Records from a data source
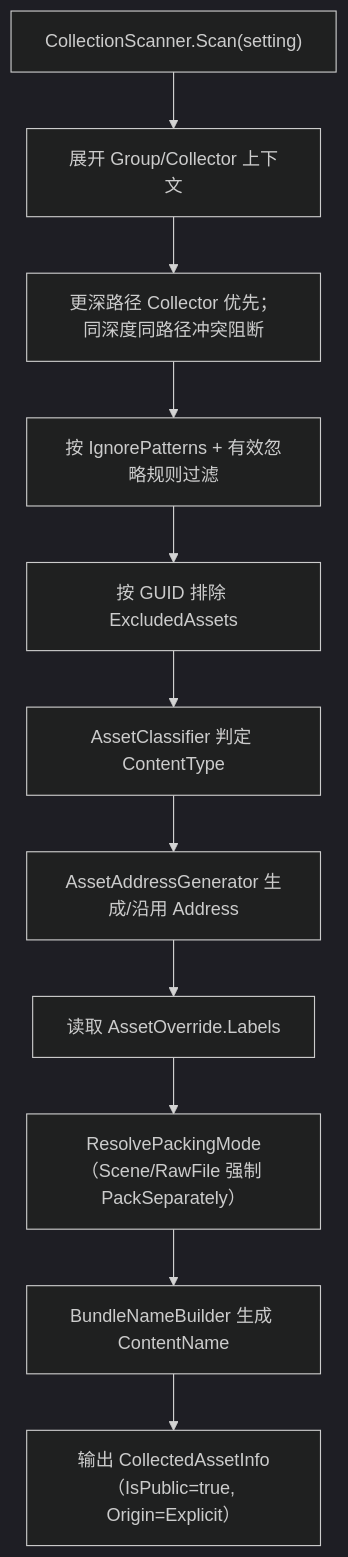
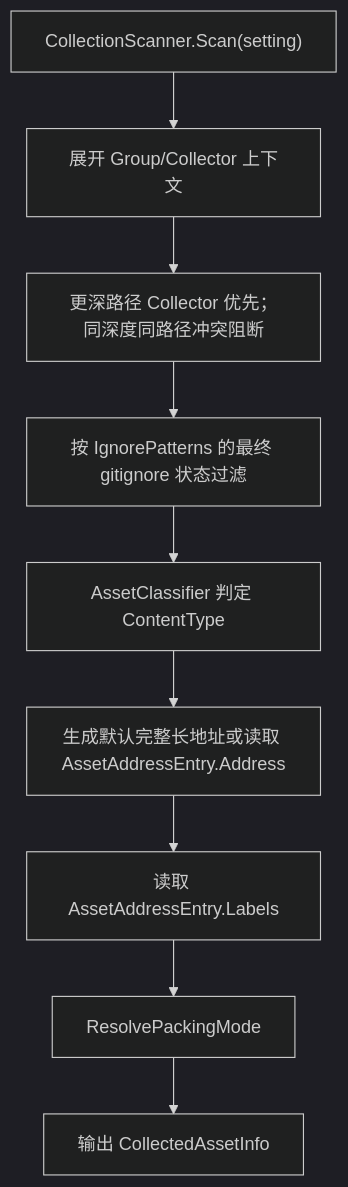
Before and after one commit to gitfirehappy/XLuaHotfix: the diagram in docs/FYAsset/collector-采集与配置.md, drawn with Mermaid (dark theme). The commit also changed other lines of this file and 34 other files, not shown here.

````diff
--- a/docs/FYAsset/collector-采集与配置.md
+++ b/docs/FYAsset/collector-采集与配置.md
@@ -138,13 +84,11 @@
 ```mermaid
 flowchart TD
     A["CollectionScanner.Scan(setting)"] --> B["展开 Group/Collector 上下文"]
     B --> C["更深路径 Collector 优先；同深度同路径冲突阻断"]
-    C --> D["按 IgnorePatterns + 有效忽略规则过滤"]
-    D --> E["按 GUID 排除 ExcludedAssets"]
-    E --> F["AssetClassifier 判定 ContentType"]
-    F --> G["AssetAddressGenerator 生成/沿用 Address"]
-    G --> H["读取 AssetOverride.Labels"]
-    H --> I["ResolvePackingMode（Scene/RawFile 强制 PackSeparately）"]
-    I --> J["BundleNameBuilder 生成 ContentName"]
-    J --> K["输出 CollectedAssetInfo（IsPublic=true, Origin=Explicit）"]
+    C --> D["按 IgnorePatterns 的最终 gitignore 状态过滤"]
+    D --> E["AssetClassifier 判定 ContentType"]
+    E --> F["生成默认完整长地址或读取 AssetAddressEntry.Address"]
+    F --> G["读取 AssetAddressEntry.Labels"]
+    G --> H["ResolvePackingMode"]
+    H --> I["输出 CollectedAssetInfo"]
 ```
````
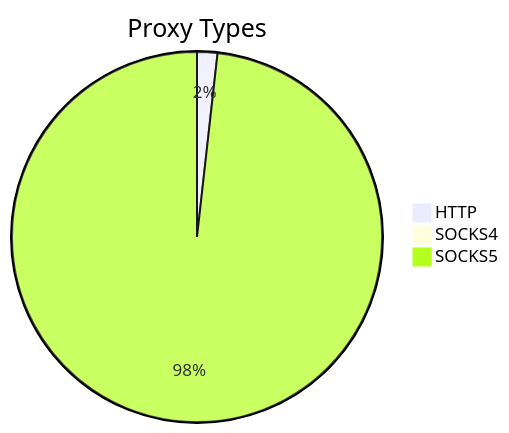
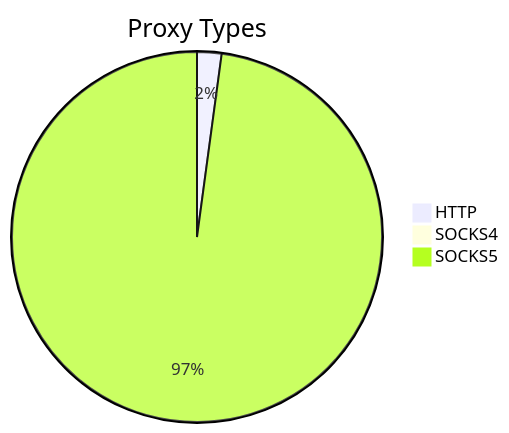
The first of 2 diagrams in README.md (stormsia/proxy-list), drawn with Mermaid before and after one commit. The commit also changed other lines of this file, not shown here.

````diff
--- a/README.md
+++ b/README.md
@@ -21,6 +21,6 @@
 ```mermaid
 pie title Proxy Types
-    "HTTP" : 157
-    "SOCKS4" : 51
-    "SOCKS5" : 8693
+    "HTTP" : 222
+    "SOCKS4" : 83
+    "SOCKS5" : 10177
 ```
````
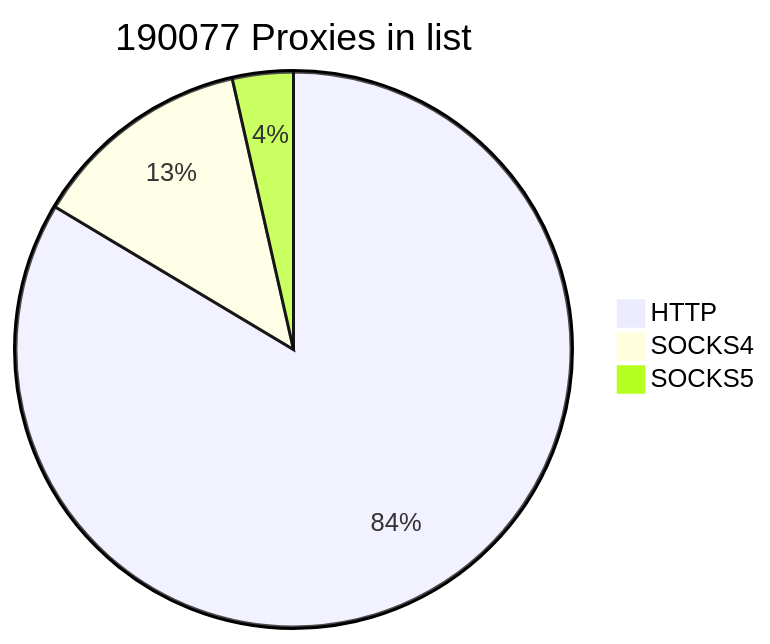
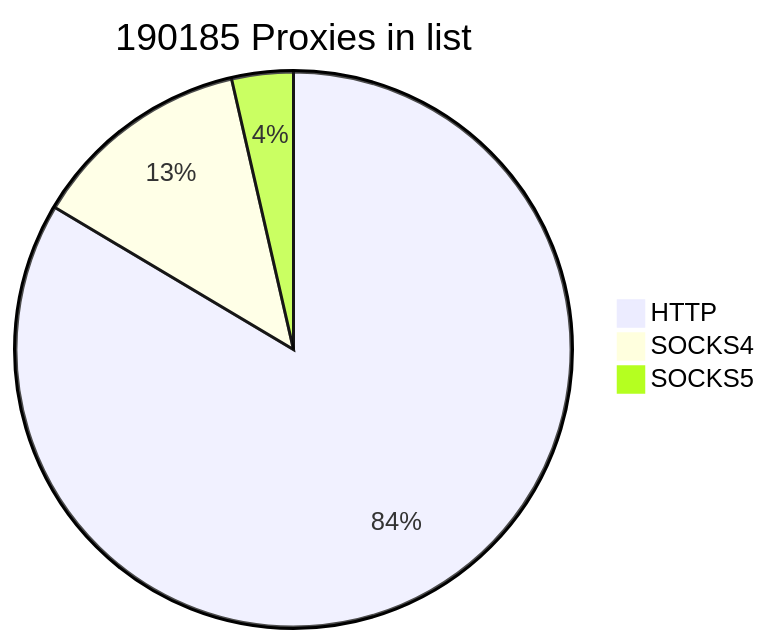
Before and after one commit to cutipu/proxylist: the first of 2 diagrams in README.md, drawn with Mermaid. The commit also changed other lines of this file, not shown here.

````diff
--- a/README.md
+++ b/README.md
@@ -2,7 +2,7 @@
 ```mermaid
-pie title 190077 Proxies in list
-    "HTTP" : 158872
+pie title 190185 Proxies in list
+    "HTTP" : 158898
     "SOCKS4" : 24475
-    "SOCKS5" : 6730
+    "SOCKS5" : 6812
             
 ```
````
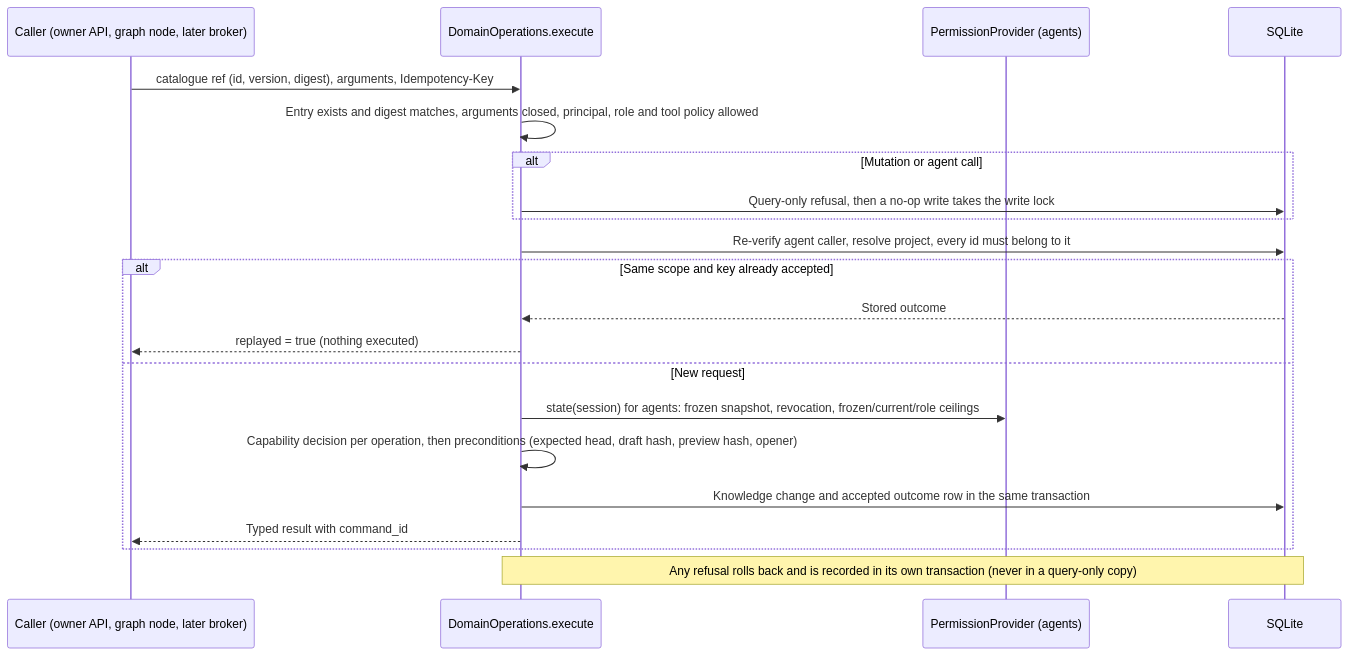
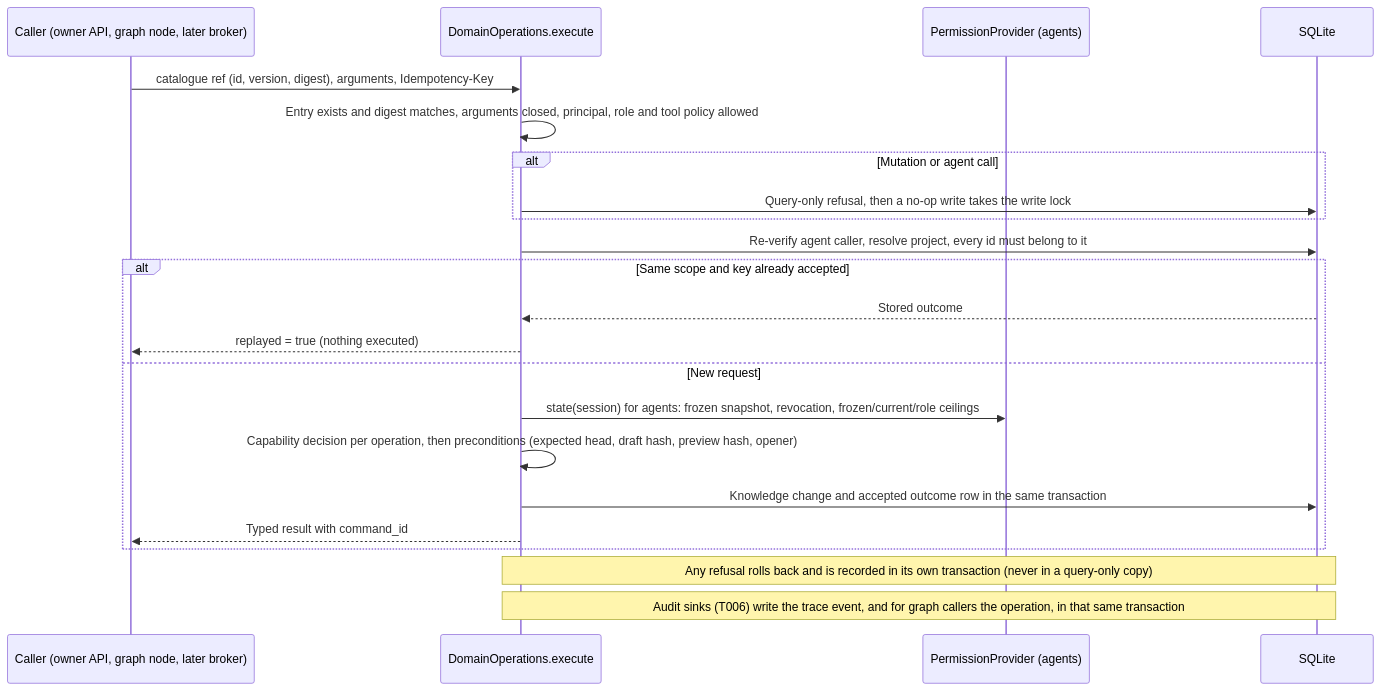
Before and after one commit to AcostaDDev/my-harness: the diagram in docs/flows/domain-operations.md, drawn with Mermaid. The commit also changed other lines of this file and 39 other files, not shown here.

````diff
--- a/docs/flows/domain-operations.md
+++ b/docs/flows/domain-operations.md
@@ -10,23 +10,24 @@
 ```mermaid
 sequenceDiagram
     participant C as Caller (owner API, graph node, later broker)
     participant S as DomainOperations.execute
     participant P as PermissionProvider (agents)
     participant DB as SQLite
     C->>S: catalogue ref (id, version, digest), arguments, Idempotency-Key
     S->>S: Entry exists and digest matches, arguments closed, principal, role and tool policy allowed
     alt Mutation or agent call
         S->>DB: Query-only refusal, then a no-op write takes the write lock
     end
     S->>DB: Re-verify agent caller, resolve project, every id must belong to it
     alt Same scope and key already accepted
         DB-->>S: Stored outcome
         S-->>C: replayed = true (nothing executed)
     else New request
         S->>P: state(session) for agents: frozen snapshot, revocation, frozen/current/role ceilings
         S->>S: Capability decision per operation, then preconditions (expected head, draft hash, preview hash, opener)
         S->>DB: Knowledge change and accepted outcome row in the same transaction
         S-->>C: Typed result with command_id
     end
     Note over S,DB: Any refusal rolls back and is recorded in its own transaction (never in a query-only copy)
+    Note over S,DB: Audit sinks (T006) write the trace event, and for graph callers the operation, in that same transaction
 ```
````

■ **What the exercise asks**:
Please retype the data exactly, but do not carry over any picture.

■ **Your response**:
Before and after one commit to gitfirehappy/XLuaHotfix: the diagram in docs/FYAsset/collector-采集与配置.md, drawn with Mermaid (dark theme). The commit also changed other lines of this file and 34 other files, not shown here.

````diff
--- a/docs/FYAsset/collector-采集与配置.md
+++ b/docs/FYAsset/collector-采集与配置.md
@@ -138,13 +84,11 @@
 ```mermaid
 flowchart TD
     A["CollectionScanner.Scan(setting)"] --> B["展开 Group/Collector 上下文"]
     B --> C["更深路径 Collector 优先；同深度同路径冲突阻断"]
-    C --> D["按 IgnorePatterns + 有效忽略规则过滤"]
-    D --> E["按 GUID 排除 ExcludedAssets"]
-    E --> F["AssetClassifier 判定 ContentType"]
-    F --> G["AssetAddressGenerator 生成/沿用 Address"]
-    G --> H["读取 AssetOverride.Labels"]
-    H --> I["ResolvePackingMode（Scene/RawFile 强制 PackSeparately）"]
-    I --> J["BundleNameBuilder 生成 ContentName"]
-    J --> K["输出 CollectedAssetInfo（IsPublic=true, Origin=Explicit）"]
+    C --> D["按 IgnorePatterns 的最终 gitignore 状态过滤"]
+    D --> E["AssetClassifier 判定 ContentType"]
+    E --> F["生成默认完整长地址或读取 AssetAddressEntry.Address"]
+    F --> G["读取 AssetAddressEntry.Labels"]
+    G --> H["ResolvePackingMode"]
+    H --> I["输出 CollectedAssetInfo"]
 ```
````
The first of 2 diagrams in README.md (stormsia/proxy-list), drawn with Mermaid before and after one commit. The commit also changed other lines of this file, not shown here.

````diff
--- a/README.md
+++ b/README.md
@@ -21,6 +21,6 @@
 ```mermaid
 pie title Proxy Types
-    "HTTP" : 157
-    "SOCKS4" : 51
-    "SOCKS5" : 8693
+    "HTTP" : 222
+    "SOCKS4" : 83
+    "SOCKS5" : 10177
 ```
````
Before and after one commit to cutipu/proxylist: the first of 2 diagrams in README.md, drawn with Mermaid. The commit also changed other lines of this file, not shown here.

````diff
--- a/README.md
+++ b/README.md
@@ -2,7 +2,7 @@
 ```mermaid
-pie title 190077 Proxies in list
-    "HTTP" : 158872
+pie title 190185 Proxies in list
+    "HTTP" : 158898
     "SOCKS4" : 24475
-    "SOCKS5" : 6730
+    "SOCKS5" : 6812
             
 ```
````
Before and after one commit to AcostaDDev/my-harness: the diagram in docs/flows/domain-operations.md, drawn with Mermaid. The commit also changed other lines of this file and 39 other files, not shown here.

````diff
--- a/docs/flows/domain-operations.md
+++ b/docs/flows/domain-operations.md
@@ -10,23 +10,24 @@
 ```mermaid
 sequenceDiagram
     participant C as Caller (owner API, graph node, later broker)
     participant S as DomainOperations.execute
     participant P as PermissionProvider (agents)
     participant DB as SQLite
     C->>S: catalogue ref (id, version, digest), arguments, Idempotency-Key
     S->>S: Entry exists and digest matches, arguments closed, principal, role and tool policy allowed
     alt Mutation or agent call
         S->>DB: Query-only refusal, then a no-op write takes the write lock
     end
     S->>DB: Re-verify agent caller, resolve project, every id must belong to it
     alt Same scope and key already accepted
         DB-->>S: Stored outcome
         S-->>C: replayed = true (nothing executed)
     else New request
         S->>P: state(session) for agents: frozen snapshot, revocation, frozen/current/role ceilings
         S->>S: Capability decision per operation, then preconditions (expected head, draft hash, preview hash, opener)
         S->>DB: Knowledge change and accepted outcome row in the same transaction
         S-->>C: Typed result with command_id
     end
     Note over S,DB: Any refusal rolls back and is recorded in its own transaction (never in a query-only copy)
+    Note over S,DB: Audit sinks (T006) write the trace event, and for graph callers the operation, in that same transaction
 ```
````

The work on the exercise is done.